10. The site is not search engine friendly
If your site is not search-engine friendly, the chances of surfers finding it when they are searching for information or a family lawyer are low. You can spend thousands of dollars a month to have your site optimized. You need to determine whether you will get the return on your investment.
11. The firm selects keywords based on personal feelings
Most people choose keywords based on what they think should be used. There are tools that help you put some science into your keyword selection. These tools tell you how many people used that keyword to search for websites within the past month. Having that information will help you prioritize which keywords to use. Of course, judgment and experience matter as well.
12. The site looks dated and/or amateurish

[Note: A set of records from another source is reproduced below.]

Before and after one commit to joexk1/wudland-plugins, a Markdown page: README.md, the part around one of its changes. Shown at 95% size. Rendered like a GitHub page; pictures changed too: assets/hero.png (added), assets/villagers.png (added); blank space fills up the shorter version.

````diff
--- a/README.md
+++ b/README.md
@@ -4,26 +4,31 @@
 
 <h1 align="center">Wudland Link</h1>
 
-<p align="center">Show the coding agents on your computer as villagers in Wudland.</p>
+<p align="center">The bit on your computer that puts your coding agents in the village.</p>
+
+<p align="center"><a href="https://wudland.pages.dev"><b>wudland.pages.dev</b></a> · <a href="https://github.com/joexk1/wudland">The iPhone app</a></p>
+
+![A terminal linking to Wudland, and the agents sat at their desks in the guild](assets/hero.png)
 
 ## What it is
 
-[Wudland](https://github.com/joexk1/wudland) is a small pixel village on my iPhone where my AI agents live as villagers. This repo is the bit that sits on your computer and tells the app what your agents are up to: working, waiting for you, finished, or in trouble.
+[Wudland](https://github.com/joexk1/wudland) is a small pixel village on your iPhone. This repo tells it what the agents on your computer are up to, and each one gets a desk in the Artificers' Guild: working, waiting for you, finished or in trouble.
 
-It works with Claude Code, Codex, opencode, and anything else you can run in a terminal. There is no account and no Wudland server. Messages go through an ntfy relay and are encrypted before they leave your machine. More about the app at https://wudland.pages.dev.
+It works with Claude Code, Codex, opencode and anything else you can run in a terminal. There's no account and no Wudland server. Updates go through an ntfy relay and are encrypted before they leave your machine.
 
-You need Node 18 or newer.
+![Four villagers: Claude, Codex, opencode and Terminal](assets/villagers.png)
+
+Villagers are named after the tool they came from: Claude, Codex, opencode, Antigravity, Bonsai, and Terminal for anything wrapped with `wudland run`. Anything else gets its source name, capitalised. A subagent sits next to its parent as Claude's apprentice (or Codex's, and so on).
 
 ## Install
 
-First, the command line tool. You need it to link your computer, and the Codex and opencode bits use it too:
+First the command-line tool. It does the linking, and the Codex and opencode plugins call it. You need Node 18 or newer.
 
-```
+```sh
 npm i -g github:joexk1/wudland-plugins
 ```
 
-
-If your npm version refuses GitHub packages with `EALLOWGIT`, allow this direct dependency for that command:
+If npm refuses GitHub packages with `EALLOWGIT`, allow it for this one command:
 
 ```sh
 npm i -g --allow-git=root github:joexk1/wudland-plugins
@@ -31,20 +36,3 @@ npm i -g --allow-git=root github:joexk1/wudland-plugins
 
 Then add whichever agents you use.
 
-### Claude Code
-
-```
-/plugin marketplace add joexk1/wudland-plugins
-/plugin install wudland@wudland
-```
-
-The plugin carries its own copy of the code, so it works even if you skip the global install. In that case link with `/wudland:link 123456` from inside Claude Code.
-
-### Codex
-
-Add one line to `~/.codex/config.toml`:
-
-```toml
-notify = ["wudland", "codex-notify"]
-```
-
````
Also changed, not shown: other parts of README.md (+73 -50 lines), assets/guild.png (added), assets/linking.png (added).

It’s critical that you have a great website, in order to have a constant flow of high-quality clients. Your website speaks for you when you are not there to speak for yourself, so it needs to be credible.
If your site was built years ago, then congratulations – you were probably ahead of the times. However, it might look dated now because technology and website-building software have improved and changed a lot over the years. Maybe it’s time for a revamp.
If a friend or relative builds websites for a living, go ahead and use them if you are paying them. But if they don’t do it for a living or you are not paying them to build your site, you may have to wait a while, and your family law practice can’t wait.
Don’t just hire a coder who has no sense of design. Your site will function, but it will have no appeal. Don’t just hire a designer who has no sense of search engine requirements. You will have a great-looking site that cannot be found on search engines. You need someone who attends to all three elements: functionality, looks, and search engine friendliness.
Martha Chan is a marketing expert for family lawyers and divorce professionals. She is a co-owner and Vice President of Marketing for Family Lawyer Magazine, Divorce Magazine and Divorce Marketing Group, a marketing agency dedicated to promoting family lawyers and divorce professionals. She is the co-host of a monthly marketing teleseminar for family lawyers and co-author of The Essential Marketing Guide for Family Lawyers. She has served as a marketing consultant to many Fortune 500 companies and countless family law firms over the past 30 years. She can be reached at 866-803-6667 x 136, or email@example.com.